■ EXERCISE BRIEF ■
Carry over every entry exactly as written, though not the pictures it contains.

■ Change detection data ■

+ + +

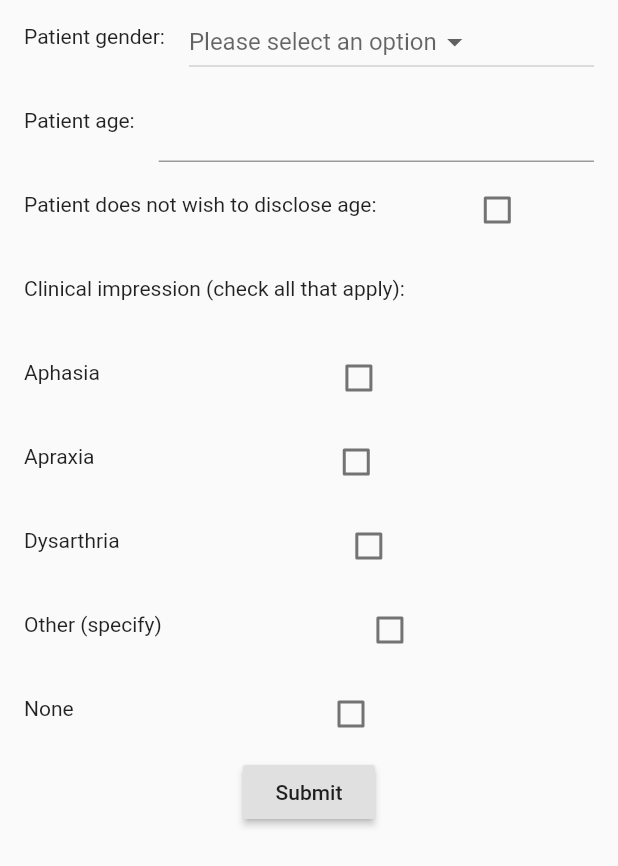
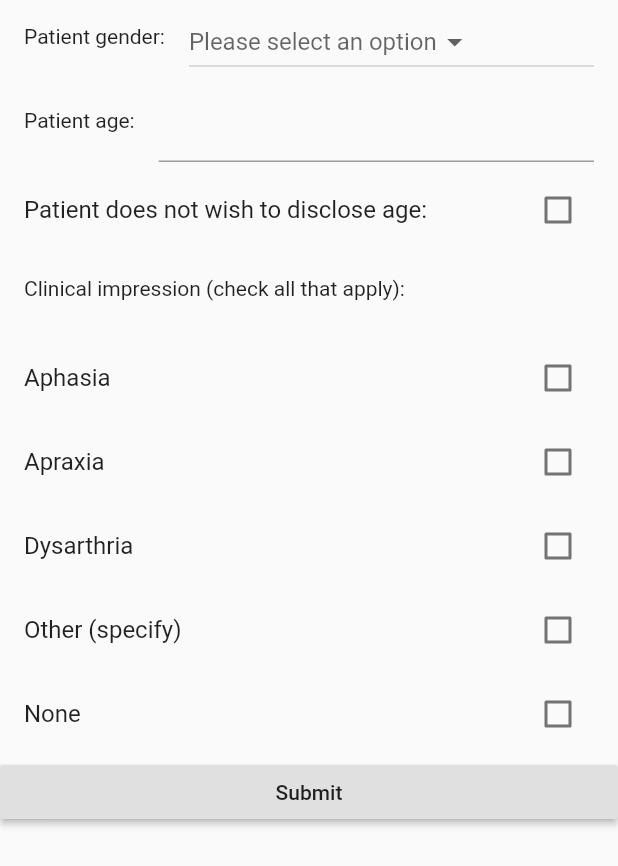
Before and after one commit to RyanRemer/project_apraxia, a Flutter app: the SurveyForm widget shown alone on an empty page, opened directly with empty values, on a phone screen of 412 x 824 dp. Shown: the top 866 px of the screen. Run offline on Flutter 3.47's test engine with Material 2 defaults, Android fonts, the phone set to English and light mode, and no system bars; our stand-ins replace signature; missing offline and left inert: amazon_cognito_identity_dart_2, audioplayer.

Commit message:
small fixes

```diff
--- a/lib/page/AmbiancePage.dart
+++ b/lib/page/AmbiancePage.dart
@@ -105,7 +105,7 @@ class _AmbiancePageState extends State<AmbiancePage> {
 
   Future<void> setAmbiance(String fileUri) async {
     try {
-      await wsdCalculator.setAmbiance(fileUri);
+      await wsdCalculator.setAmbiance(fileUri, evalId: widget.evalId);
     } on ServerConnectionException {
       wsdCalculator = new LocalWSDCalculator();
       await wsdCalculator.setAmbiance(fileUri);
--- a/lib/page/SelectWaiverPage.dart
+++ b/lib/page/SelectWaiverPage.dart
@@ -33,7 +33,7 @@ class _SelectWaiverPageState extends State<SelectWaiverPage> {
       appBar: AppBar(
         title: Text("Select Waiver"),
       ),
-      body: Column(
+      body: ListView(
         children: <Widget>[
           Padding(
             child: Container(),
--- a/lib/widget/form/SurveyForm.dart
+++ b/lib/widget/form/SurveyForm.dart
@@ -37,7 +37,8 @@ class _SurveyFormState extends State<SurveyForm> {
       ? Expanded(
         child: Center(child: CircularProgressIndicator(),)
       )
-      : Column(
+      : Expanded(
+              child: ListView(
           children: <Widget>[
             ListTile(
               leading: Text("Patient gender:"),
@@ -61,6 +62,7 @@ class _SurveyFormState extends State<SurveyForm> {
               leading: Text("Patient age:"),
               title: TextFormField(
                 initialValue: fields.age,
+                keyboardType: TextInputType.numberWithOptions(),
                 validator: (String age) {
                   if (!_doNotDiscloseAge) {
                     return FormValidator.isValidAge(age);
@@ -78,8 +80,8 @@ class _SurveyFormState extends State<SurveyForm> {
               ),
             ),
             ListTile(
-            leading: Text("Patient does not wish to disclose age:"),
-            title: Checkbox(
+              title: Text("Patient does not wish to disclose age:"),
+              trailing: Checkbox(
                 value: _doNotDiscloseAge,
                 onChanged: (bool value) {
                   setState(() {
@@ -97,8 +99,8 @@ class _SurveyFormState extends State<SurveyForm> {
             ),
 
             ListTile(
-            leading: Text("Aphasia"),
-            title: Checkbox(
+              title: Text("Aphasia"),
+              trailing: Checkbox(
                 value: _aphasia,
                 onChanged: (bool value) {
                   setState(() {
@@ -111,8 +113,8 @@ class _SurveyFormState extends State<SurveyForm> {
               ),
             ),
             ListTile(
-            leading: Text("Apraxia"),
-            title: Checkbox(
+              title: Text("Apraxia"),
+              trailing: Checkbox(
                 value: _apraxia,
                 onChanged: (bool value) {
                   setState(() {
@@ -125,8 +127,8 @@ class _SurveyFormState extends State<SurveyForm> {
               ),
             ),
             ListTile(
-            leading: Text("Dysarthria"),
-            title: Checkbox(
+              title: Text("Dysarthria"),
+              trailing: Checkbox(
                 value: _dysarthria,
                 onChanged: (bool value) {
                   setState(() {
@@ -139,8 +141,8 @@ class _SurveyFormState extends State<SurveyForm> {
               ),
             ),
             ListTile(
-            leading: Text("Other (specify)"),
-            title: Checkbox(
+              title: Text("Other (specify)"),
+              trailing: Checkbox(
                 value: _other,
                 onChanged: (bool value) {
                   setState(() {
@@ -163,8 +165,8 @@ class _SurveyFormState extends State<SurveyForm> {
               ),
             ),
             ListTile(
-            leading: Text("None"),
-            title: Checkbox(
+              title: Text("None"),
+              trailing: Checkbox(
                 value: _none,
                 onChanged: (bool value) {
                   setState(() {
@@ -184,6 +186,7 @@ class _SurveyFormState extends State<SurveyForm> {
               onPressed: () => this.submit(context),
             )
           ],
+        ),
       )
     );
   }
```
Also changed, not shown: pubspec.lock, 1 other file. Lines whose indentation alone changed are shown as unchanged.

+ + +

■ SOLUTION ■
Before and after one commit to RyanRemer/project_apraxia, a Flutter app: the SurveyForm widget shown alone on an empty page, opened directly with empty values, on a phone screen of 412 x 824 dp. Shown: the top 866 px of the screen. Run offline on Flutter 3.47's test engine with Material 2 defaults, Android fonts, the phone set to English and light mode, and no system bars; our stand-ins replace signature; missing offline and left inert: amazon_cognito_identity_dart_2, audioplayer.

Commit message:
small fixes

```diff
--- a/lib/page/AmbiancePage.dart
+++ b/lib/page/AmbiancePage.dart
@@ -105,7 +105,7 @@ class _AmbiancePageState extends State<AmbiancePage> {
 
   Future<void> setAmbiance(String fileUri) async {
     try {
-      await wsdCalculator.setAmbiance(fileUri);
+      await wsdCalculator.setAmbiance(fileUri, evalId: widget.evalId);
     } on ServerConnectionException {
       wsdCalculator = new LocalWSDCalculator();
       await wsdCalculator.setAmbiance(fileUri);
--- a/lib/page/SelectWaiverPage.dart
+++ b/lib/page/SelectWaiverPage.dart
@@ -33,7 +33,7 @@ class _SelectWaiverPageState extends State<SelectWaiverPage> {
       appBar: AppBar(
         title: Text("Select Waiver"),
       ),
-      body: Column(
+      body: ListView(
         children: <Widget>[
           Padding(
             child: Container(),
--- a/lib/widget/form/SurveyForm.dart
+++ b/lib/widget/form/SurveyForm.dart
@@ -37,7 +37,8 @@ class _SurveyFormState extends State<SurveyForm> {
       ? Expanded(
         child: Center(child: CircularProgressIndicator(),)
       )
-      : Column(
+      : Expanded(
+              child: ListView(
           children: <Widget>[
             ListTile(
               leading: Text("Patient gender:"),
@@ -61,6 +62,7 @@ class _SurveyFormState extends State<SurveyForm> {
               leading: Text("Patient age:"),
               title: TextFormField(
                 initialValue: fields.age,
+                keyboardType: TextInputType.numberWithOptions(),
                 validator: (String age) {
                   if (!_doNotDiscloseAge) {
                     return FormValidator.isValidAge(age);
@@ -78,8 +80,8 @@ class _SurveyFormState extends State<SurveyForm> {
               ),
             ),
             ListTile(
-            leading: Text("Patient does not wish to disclose age:"),
-            title: Checkbox(
+              title: Text("Patient does not wish to disclose age:"),
+              trailing: Checkbox(
                 value: _doNotDiscloseAge,
                 onChanged: (bool value) {
                   setState(() {
@@ -97,8 +99,8 @@ class _SurveyFormState extends State<SurveyForm> {
             ),
 
             ListTile(
-            leading: Text("Aphasia"),
-            title: Checkbox(
+              title: Text("Aphasia"),
+              trailing: Checkbox(
                 value: _aphasia,
                 onChanged: (bool value) {
                   setState(() {
@@ -111,8 +113,8 @@ class _SurveyFormState extends State<SurveyForm> {
               ),
             ),
             ListTile(
-            leading: Text("Apraxia"),
-            title: Checkbox(
+              title: Text("Apraxia"),
+              trailing: Checkbox(
                 value: _apraxia,
                 onChanged: (bool value) {
                   setState(() {
@@ -125,8 +127,8 @@ class _SurveyFormState extends State<SurveyForm> {
               ),
             ),
             ListTile(
-            leading: Text("Dysarthria"),
-            title: Checkbox(
+              title: Text("Dysarthria"),
+              trailing: Checkbox(
                 value: _dysarthria,
                 onChanged: (bool value) {
                   setState(() {
@@ -139,8 +141,8 @@ class _SurveyFormState extends State<SurveyForm> {
               ),
             ),
             ListTile(
-            leading: Text("Other (specify)"),
-            title: Checkbox(
+              title: Text("Other (specify)"),
+              trailing: Checkbox(
                 value: _other,
                 onChanged: (bool value) {
                   setState(() {
@@ -163,8 +165,8 @@ class _SurveyFormState extends State<SurveyForm> {
               ),
             ),
             ListTile(
-            leading: Text("None"),
-            title: Checkbox(
+              title: Text("None"),
+              trailing: Checkbox(
                 value: _none,
                 onChanged: (bool value) {
                   setState(() {
@@ -184,6 +186,7 @@ class _SurveyFormState extends State<SurveyForm> {
               onPressed: () => this.submit(context),
             )
           ],
+        ),
       )
     );
   }
```
Also changed, not shown: pubspec.lock, 1 other file. Lines whose indentation alone changed are shown as unchanged.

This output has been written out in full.